Data records:
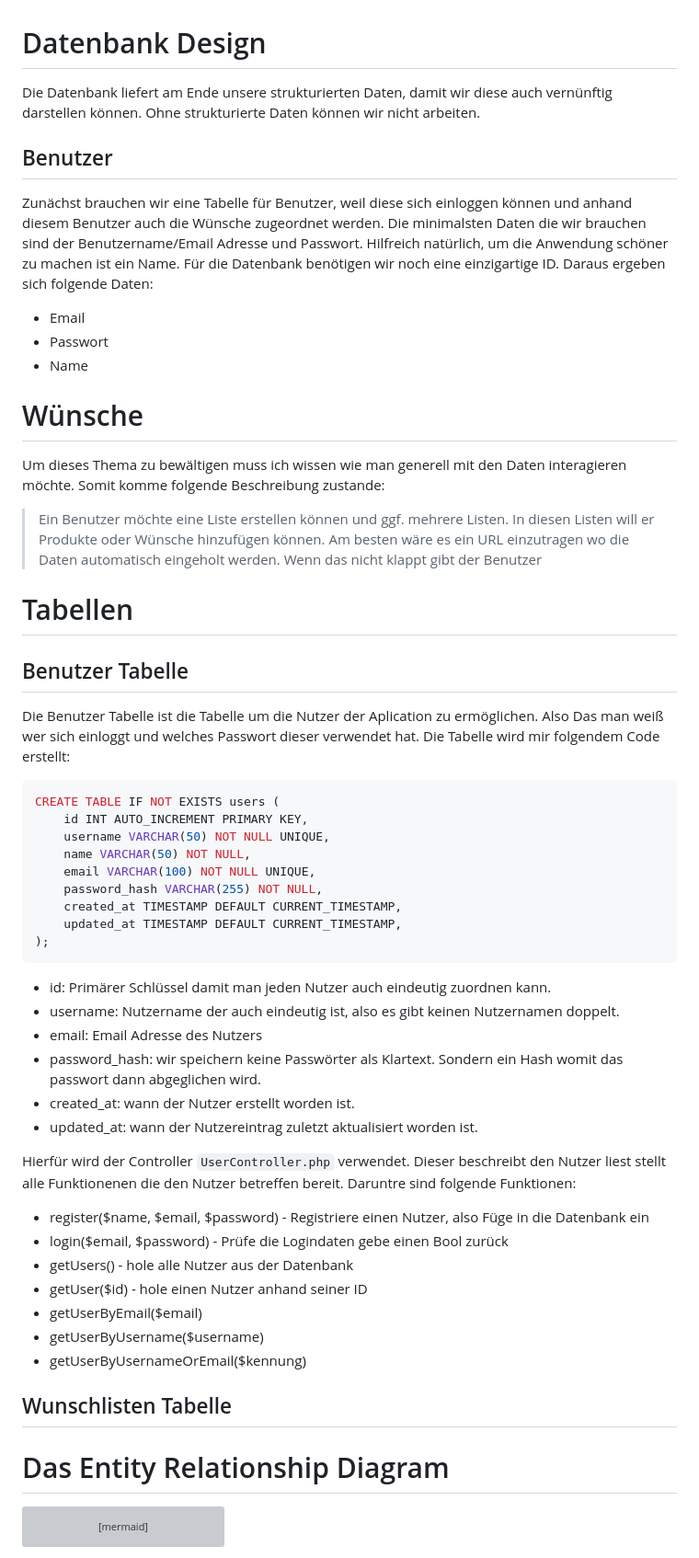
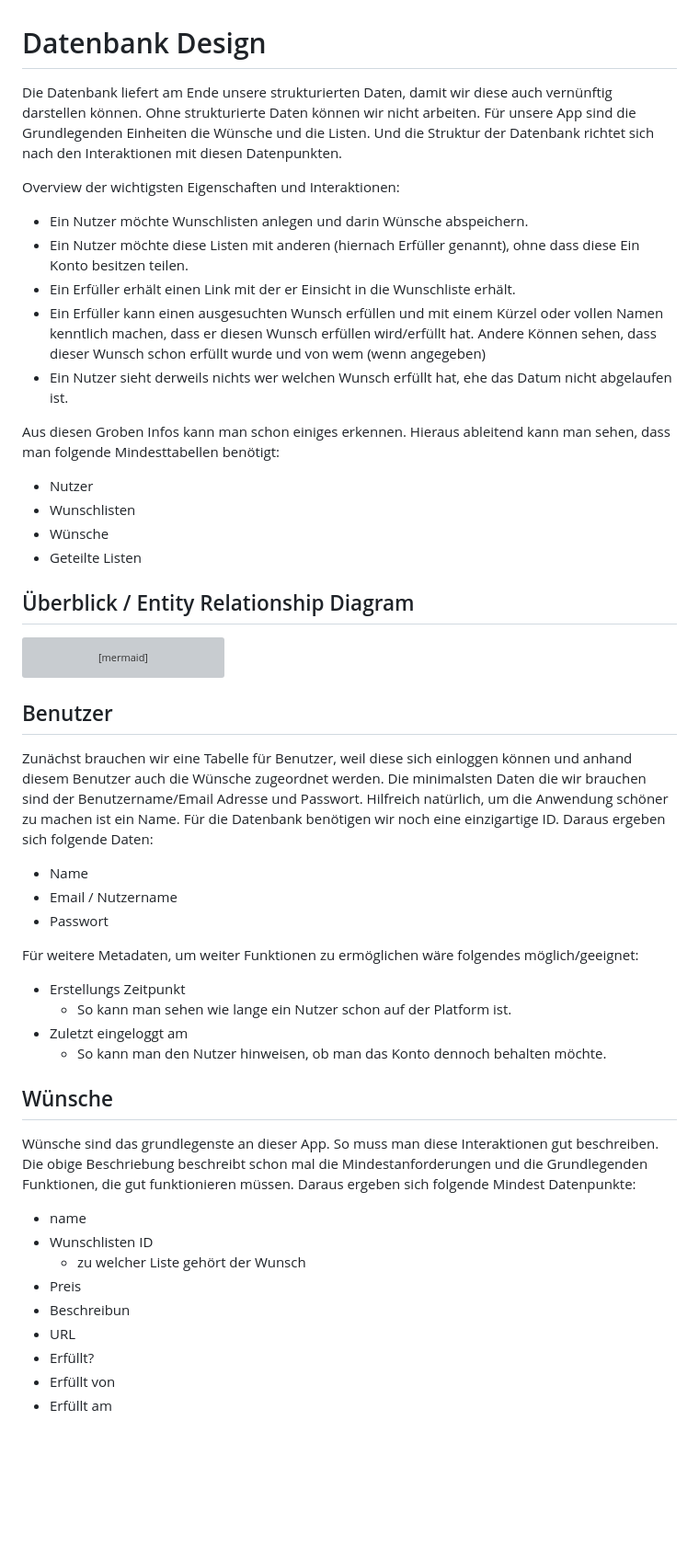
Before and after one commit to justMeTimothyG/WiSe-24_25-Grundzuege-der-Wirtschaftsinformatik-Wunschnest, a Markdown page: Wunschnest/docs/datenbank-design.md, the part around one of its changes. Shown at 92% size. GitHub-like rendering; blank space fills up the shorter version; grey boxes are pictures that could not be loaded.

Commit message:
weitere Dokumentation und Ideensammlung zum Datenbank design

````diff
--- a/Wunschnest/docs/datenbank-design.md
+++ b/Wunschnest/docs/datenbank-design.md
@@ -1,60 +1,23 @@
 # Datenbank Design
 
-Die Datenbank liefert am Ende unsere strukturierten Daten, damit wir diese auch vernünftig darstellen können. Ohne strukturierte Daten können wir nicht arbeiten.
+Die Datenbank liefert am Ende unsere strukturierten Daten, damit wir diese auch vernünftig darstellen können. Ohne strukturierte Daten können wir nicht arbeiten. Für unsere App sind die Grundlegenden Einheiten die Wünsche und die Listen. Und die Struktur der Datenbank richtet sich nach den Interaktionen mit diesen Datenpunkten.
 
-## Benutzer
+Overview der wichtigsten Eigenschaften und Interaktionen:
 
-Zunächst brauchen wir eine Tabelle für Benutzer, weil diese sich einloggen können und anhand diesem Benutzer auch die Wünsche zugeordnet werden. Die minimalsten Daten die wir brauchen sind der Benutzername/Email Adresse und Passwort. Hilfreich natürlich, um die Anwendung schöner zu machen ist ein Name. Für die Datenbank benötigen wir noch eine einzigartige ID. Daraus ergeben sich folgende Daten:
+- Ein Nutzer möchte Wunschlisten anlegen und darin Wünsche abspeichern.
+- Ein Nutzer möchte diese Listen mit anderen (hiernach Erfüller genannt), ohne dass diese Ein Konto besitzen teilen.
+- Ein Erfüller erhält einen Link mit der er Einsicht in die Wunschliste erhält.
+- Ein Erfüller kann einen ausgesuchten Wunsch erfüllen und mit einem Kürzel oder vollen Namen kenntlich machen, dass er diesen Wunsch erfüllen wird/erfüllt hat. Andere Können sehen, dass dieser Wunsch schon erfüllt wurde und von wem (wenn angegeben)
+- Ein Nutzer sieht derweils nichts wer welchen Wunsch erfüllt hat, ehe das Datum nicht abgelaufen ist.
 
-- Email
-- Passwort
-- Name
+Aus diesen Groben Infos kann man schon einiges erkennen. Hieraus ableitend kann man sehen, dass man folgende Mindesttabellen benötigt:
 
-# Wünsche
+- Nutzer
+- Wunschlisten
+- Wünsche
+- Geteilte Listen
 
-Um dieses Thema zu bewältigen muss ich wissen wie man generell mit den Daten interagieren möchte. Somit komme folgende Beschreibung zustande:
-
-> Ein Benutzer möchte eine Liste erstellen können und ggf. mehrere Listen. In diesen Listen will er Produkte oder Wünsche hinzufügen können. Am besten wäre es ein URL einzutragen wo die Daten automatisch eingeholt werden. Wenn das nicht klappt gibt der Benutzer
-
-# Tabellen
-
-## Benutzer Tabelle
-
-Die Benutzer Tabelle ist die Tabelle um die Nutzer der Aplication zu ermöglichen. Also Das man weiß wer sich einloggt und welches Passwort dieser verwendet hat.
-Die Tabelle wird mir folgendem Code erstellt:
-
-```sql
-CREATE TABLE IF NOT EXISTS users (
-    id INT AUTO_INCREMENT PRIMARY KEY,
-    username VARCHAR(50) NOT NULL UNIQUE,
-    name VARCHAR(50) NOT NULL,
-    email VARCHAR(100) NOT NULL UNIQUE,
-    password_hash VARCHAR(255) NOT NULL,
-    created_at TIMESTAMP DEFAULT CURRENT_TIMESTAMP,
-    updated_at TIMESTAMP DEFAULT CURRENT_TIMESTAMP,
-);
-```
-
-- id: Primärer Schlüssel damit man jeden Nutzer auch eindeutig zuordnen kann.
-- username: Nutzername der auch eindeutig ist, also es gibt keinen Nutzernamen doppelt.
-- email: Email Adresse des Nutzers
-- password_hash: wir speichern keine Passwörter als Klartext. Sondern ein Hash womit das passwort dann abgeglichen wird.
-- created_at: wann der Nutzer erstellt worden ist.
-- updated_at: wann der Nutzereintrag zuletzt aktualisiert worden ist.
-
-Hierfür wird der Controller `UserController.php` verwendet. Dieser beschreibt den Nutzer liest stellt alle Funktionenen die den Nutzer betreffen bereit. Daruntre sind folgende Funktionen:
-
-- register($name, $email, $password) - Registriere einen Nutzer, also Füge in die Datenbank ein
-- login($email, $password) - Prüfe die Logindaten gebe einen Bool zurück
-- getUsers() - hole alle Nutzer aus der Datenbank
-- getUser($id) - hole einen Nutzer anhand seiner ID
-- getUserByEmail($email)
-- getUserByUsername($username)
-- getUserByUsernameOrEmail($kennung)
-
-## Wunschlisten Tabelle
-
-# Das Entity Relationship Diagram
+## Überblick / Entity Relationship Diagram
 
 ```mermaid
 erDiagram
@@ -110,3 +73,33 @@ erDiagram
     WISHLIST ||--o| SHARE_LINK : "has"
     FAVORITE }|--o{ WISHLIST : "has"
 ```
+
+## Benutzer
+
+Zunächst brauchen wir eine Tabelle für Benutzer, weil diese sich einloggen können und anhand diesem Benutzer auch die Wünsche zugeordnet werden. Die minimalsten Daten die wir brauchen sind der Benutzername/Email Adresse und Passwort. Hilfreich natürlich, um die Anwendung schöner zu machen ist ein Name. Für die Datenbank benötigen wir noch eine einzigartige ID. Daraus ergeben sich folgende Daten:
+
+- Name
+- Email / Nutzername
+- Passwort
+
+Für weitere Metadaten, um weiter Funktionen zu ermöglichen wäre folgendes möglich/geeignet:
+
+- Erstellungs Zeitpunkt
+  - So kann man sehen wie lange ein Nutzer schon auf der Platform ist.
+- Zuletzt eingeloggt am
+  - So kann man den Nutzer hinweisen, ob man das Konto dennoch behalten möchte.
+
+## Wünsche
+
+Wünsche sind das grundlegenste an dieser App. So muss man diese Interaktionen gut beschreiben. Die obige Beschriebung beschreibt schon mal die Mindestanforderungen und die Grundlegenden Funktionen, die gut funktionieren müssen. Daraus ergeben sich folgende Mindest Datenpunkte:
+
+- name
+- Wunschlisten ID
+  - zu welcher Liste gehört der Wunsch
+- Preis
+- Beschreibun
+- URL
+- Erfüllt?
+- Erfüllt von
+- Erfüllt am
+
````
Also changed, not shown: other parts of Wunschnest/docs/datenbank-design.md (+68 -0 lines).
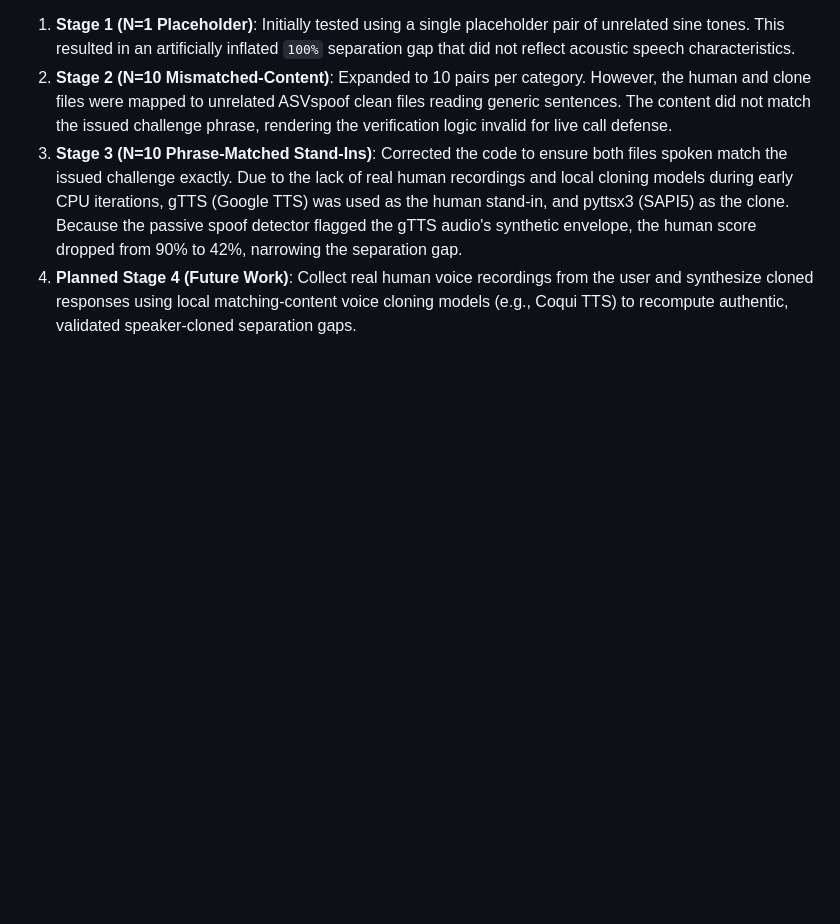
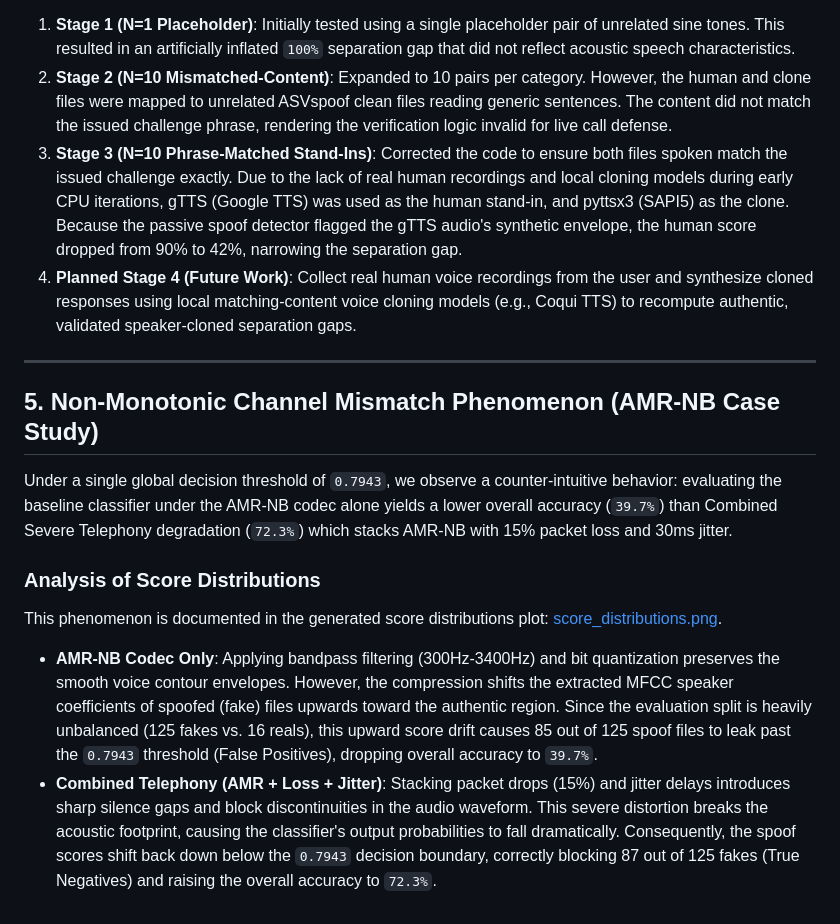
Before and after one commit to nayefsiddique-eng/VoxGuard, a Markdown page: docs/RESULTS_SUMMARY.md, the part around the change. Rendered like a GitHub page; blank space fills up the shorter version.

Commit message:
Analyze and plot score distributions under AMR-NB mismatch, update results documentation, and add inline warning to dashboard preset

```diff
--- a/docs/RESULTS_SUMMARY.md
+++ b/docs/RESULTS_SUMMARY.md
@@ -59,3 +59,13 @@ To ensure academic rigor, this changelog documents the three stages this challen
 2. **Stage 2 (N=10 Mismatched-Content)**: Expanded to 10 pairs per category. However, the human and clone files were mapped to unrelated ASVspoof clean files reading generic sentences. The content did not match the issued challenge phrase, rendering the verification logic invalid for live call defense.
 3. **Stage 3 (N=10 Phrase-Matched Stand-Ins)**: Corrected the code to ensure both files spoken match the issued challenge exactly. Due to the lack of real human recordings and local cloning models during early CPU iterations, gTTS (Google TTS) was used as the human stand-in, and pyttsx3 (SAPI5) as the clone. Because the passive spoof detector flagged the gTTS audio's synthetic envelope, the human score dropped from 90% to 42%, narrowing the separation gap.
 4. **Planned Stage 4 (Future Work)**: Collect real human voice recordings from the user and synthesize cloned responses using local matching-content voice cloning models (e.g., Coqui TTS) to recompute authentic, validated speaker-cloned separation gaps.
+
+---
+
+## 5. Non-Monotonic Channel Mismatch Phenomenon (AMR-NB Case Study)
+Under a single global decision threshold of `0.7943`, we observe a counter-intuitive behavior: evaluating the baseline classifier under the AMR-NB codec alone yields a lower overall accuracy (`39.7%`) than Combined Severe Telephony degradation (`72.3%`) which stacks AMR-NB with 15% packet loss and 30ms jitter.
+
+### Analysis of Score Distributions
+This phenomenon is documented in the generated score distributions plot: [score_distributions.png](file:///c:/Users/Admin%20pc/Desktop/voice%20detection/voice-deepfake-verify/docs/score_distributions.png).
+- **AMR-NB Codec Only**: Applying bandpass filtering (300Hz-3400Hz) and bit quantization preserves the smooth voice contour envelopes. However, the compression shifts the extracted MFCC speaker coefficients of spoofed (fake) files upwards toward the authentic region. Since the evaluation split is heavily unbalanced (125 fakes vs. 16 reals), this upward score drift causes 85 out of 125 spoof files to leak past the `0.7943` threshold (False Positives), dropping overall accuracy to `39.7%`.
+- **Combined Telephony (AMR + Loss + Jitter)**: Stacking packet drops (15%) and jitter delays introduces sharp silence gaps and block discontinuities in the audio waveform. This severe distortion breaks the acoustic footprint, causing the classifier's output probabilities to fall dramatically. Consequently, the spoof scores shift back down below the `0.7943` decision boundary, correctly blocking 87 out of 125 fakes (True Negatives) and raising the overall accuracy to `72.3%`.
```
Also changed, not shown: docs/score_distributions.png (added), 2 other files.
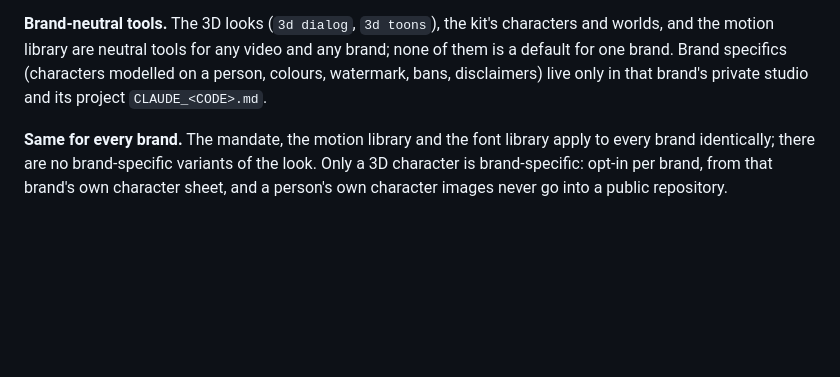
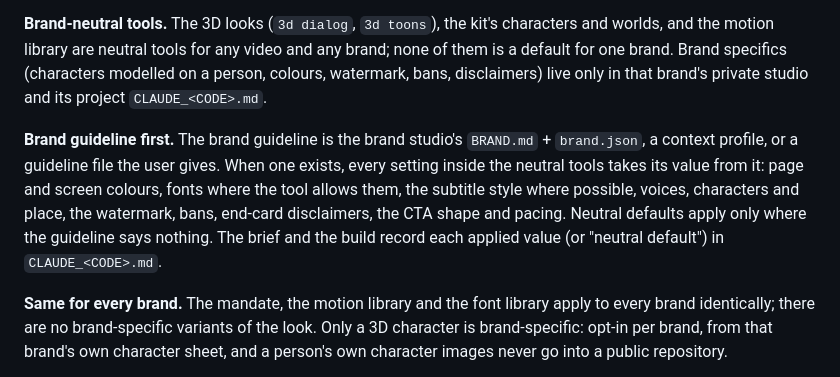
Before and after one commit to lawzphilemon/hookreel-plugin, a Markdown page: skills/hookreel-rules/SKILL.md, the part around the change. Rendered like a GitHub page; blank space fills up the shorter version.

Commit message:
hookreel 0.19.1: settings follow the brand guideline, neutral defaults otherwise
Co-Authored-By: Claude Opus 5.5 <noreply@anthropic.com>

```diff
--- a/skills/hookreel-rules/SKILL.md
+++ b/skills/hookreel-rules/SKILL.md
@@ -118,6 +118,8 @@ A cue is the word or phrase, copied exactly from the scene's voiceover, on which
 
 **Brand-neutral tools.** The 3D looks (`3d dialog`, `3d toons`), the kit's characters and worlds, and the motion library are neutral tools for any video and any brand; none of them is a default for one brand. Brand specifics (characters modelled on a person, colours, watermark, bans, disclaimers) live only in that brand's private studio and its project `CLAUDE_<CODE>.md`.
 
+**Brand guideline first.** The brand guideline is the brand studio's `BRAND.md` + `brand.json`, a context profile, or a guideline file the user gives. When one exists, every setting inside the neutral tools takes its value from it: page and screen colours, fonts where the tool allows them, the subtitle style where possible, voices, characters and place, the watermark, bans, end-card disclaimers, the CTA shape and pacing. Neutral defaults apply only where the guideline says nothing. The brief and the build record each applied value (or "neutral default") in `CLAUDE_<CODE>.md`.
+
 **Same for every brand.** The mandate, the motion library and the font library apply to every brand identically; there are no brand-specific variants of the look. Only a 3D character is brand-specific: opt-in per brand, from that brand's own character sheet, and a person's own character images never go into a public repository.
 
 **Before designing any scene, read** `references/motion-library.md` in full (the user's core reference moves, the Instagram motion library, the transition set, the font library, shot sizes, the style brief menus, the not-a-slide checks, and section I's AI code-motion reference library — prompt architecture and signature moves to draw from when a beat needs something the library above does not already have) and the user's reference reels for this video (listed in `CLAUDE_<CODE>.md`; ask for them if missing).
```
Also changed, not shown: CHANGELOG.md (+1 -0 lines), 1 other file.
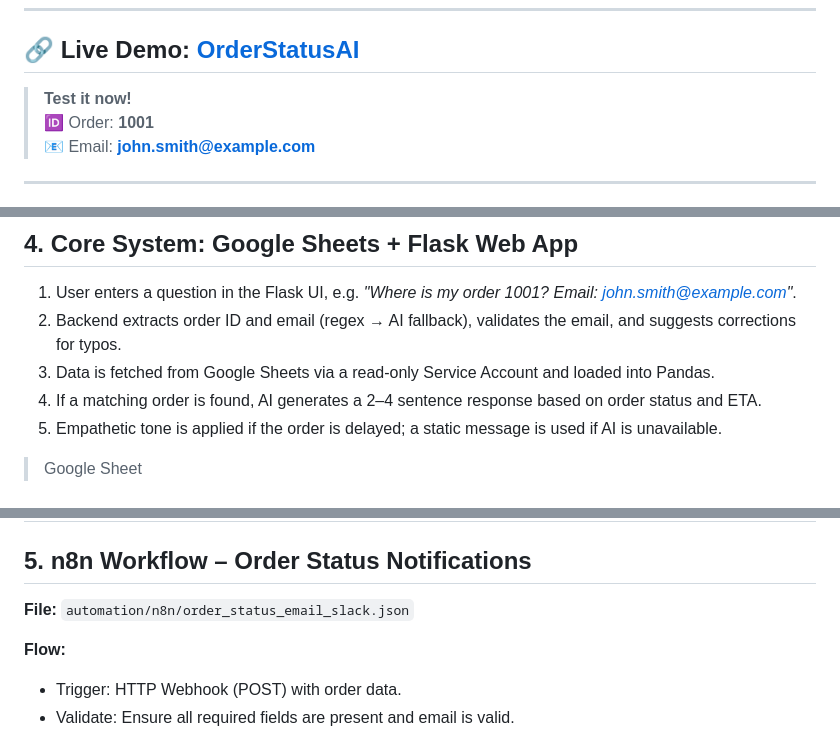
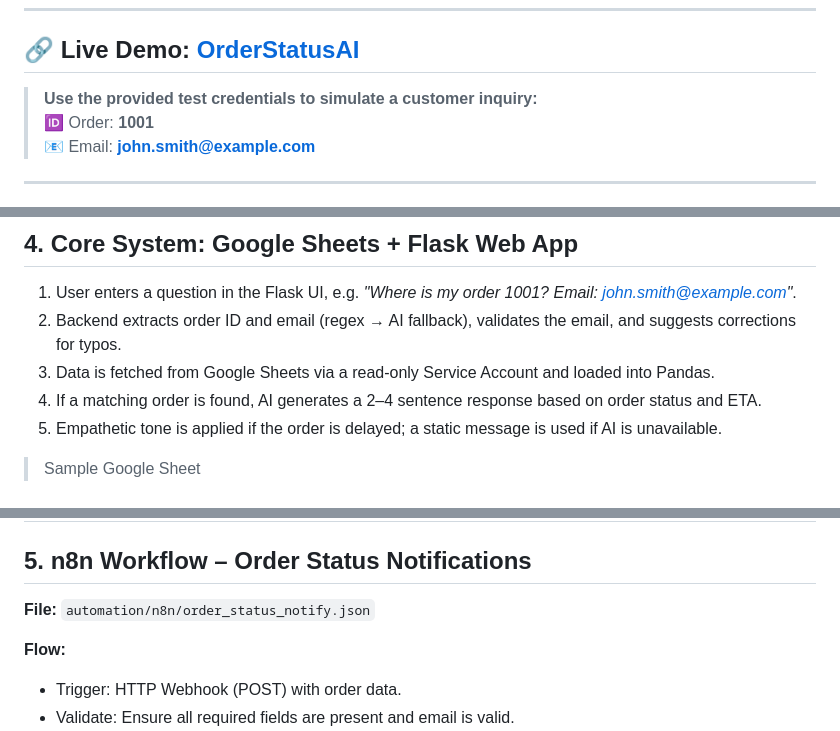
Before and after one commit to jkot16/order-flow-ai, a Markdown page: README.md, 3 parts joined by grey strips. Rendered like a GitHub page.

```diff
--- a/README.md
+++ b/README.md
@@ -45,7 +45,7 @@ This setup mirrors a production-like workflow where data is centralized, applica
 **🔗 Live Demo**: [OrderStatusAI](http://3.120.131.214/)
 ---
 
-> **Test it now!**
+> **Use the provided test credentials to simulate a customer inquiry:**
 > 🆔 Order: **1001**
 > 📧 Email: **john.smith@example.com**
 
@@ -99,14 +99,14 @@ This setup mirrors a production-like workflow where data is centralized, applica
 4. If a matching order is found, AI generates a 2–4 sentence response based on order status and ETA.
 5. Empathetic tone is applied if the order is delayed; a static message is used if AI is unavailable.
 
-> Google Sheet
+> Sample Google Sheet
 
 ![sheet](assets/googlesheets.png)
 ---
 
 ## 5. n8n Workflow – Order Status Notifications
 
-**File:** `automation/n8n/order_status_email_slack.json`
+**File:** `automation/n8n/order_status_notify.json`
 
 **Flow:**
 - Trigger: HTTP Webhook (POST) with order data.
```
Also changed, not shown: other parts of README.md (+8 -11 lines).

What you are asked to do: Search the data for the string "nicht" and say how many lines include it, giving only the number.

Task output: 4